Today, Michelin is a Success Coach for business and hospitality students at Torrens University Australia as well as a successful food entrepreneur.

Chef, culinary educator, success coach and mum, Michelin Dapo is no stranger to hard work and juggling lots of roles.

Today, Michelin is a Success Coach for business and hospitality students at Torrens University Australia as well as a successful food entrepreneur.

As a Success Coach, Michelin helps students define and then find success in their professional lives. How exactly does Michelin define her own idea of success, and what advice does she commonly offer to students about how to achieve it?

“I love that I am able to give my students advice not only about working in the kitchen but also about running a business, pursuing their passion and career.

My work as a Success Coach covers a lot of areas. Aside from helping students achieve their career goals, it's also about motivating them with their commitment to their studies and ensuring that they are on the right track towards becoming employable in the future. I also want to make sure they can apply what they learn at university.

The most important advice I give to students is, “Don’t rush things. Make sure that the goals you set are reasonable and achievable.

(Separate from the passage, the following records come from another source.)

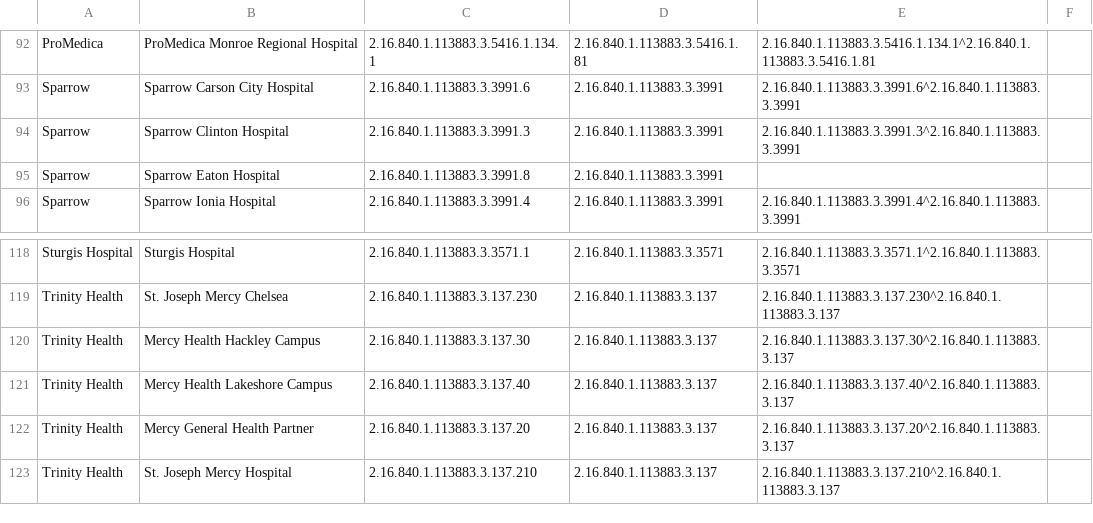
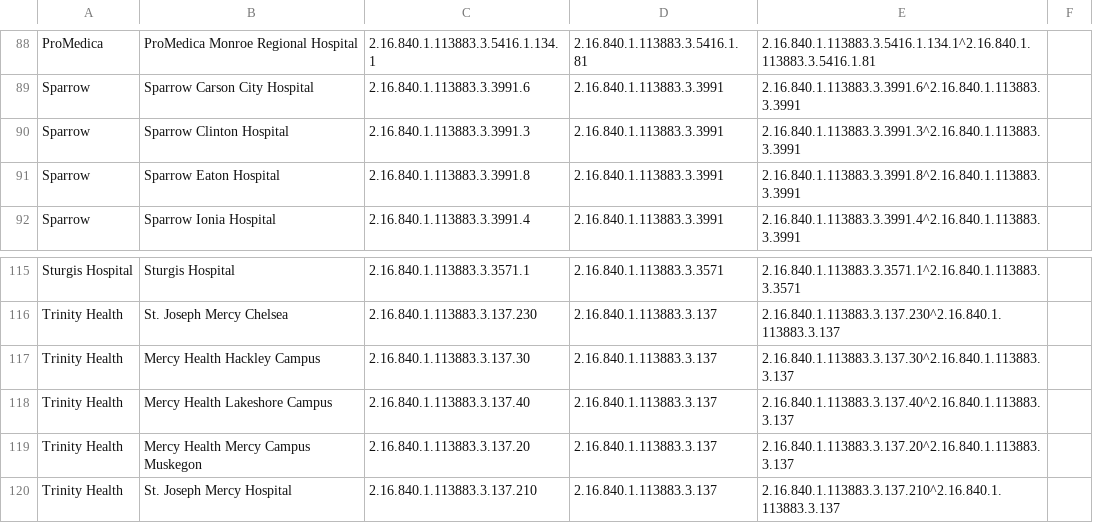
Before and after one commit to informationsoftworks/mihin, a CSV file: oids/hospitals.csv, drawn as a sheet; only a part is shown, gaps mark what is left out; the diff covers the shown part only.

```diff
--- a/oids/hospitals.csv
+++ b/oids/hospitals.csv
@@ -94,3 +90,3 @@ Sparrow,Sparrow Carson City Hospital,2.16.840.1.113883.3.3991.6,2.16.840.1.11388
 Sparrow,Sparrow Clinton Hospital,2.16.840.1.113883.3.3991.3,2.16.840.1.113883.3.3991,2.16.840.1.113883.3.3991.3^2.16.840.1.113883.3.3991,
-Sparrow,Sparrow Eaton Hospital,2.16.840.1.113883.3.3991.8,2.16.840.1.113883.3.3991,,
+Sparrow,Sparrow Eaton Hospital,2.16.840.1.113883.3.3991.8,2.16.840.1.113883.3.3991,2.16.840.1.113883.3.3991.8^2.16.840.1.113883.3.3991,
 Sparrow,Sparrow Ionia Hospital,2.16.840.1.113883.3.3991.4,2.16.840.1.113883.3.3991,2.16.840.1.113883.3.3991.4^2.16.840.1.113883.3.3991,
@@ -121,3 +118,3 @@ Trinity Health,Mercy Health Hackley Campus,2.16.840.1.113883.3.137.30,2.16.840.1
 Trinity Health,Mercy Health Lakeshore Campus,2.16.840.1.113883.3.137.40,2.16.840.1.113883.3.137,2.16.840.1.113883.3.137.40^2.16.840.1.113883.3.137,
-Trinity Health,Mercy General Health Partner,2.16.840.1.113883.3.137.20,2.16.840.1.113883.3.137,2.16.840.1.113883.3.137.20^2.16.840.1.113883.3.137,
+Trinity Health,Mercy Health Mercy Campus Muskegon,2.16.840.1.113883.3.137.20,2.16.840.1.113883.3.137,2.16.840.1.113883.3.137.20^2.16.840.1.113883.3.137,
 Trinity Health,St. Joseph Mercy Hospital,2.16.840.1.113883.3.137.210,2.16.840.1.113883.3.137,2.16.840.1.113883.3.137.210^2.16.840.1.113883.3.137,
```
Also changed, not shown: 2 added rows, 5 removed rows and 17 edited cells elsewhere in this file.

Lastly, do not make drastic decisions when your emotions are hyped up or when you are too emotional. This can lead to poor decision making in the long-run. Always be strategic.

Her journey to food entrepreneur isn’t unexpected.

“For the first 13 years of my life, I grew up in Manila, Philippines with my grandparents whilst my parents worked. At an early age, I was exposed to their kitchen environment and its many flavours. I started to create dishes for my family, and it gave me a sense of achievement to know how much they enjoyed the food I prepared for them. This led me to my career as a chef,” explained Michelin.

Fresh out of culinary schools De La Salle-College of Saint Benilde in Manila Philippines, and then Le Cordon Bleu in Sydney,, she launched into a formative role as pastry chef for the Asian Games in Qatar.

Later, she was offered a position as the Offshore Director of Studies for TAFE Institute in Manila, a teaching role that led down a path of education. Moving to education was not a difficult career move to make.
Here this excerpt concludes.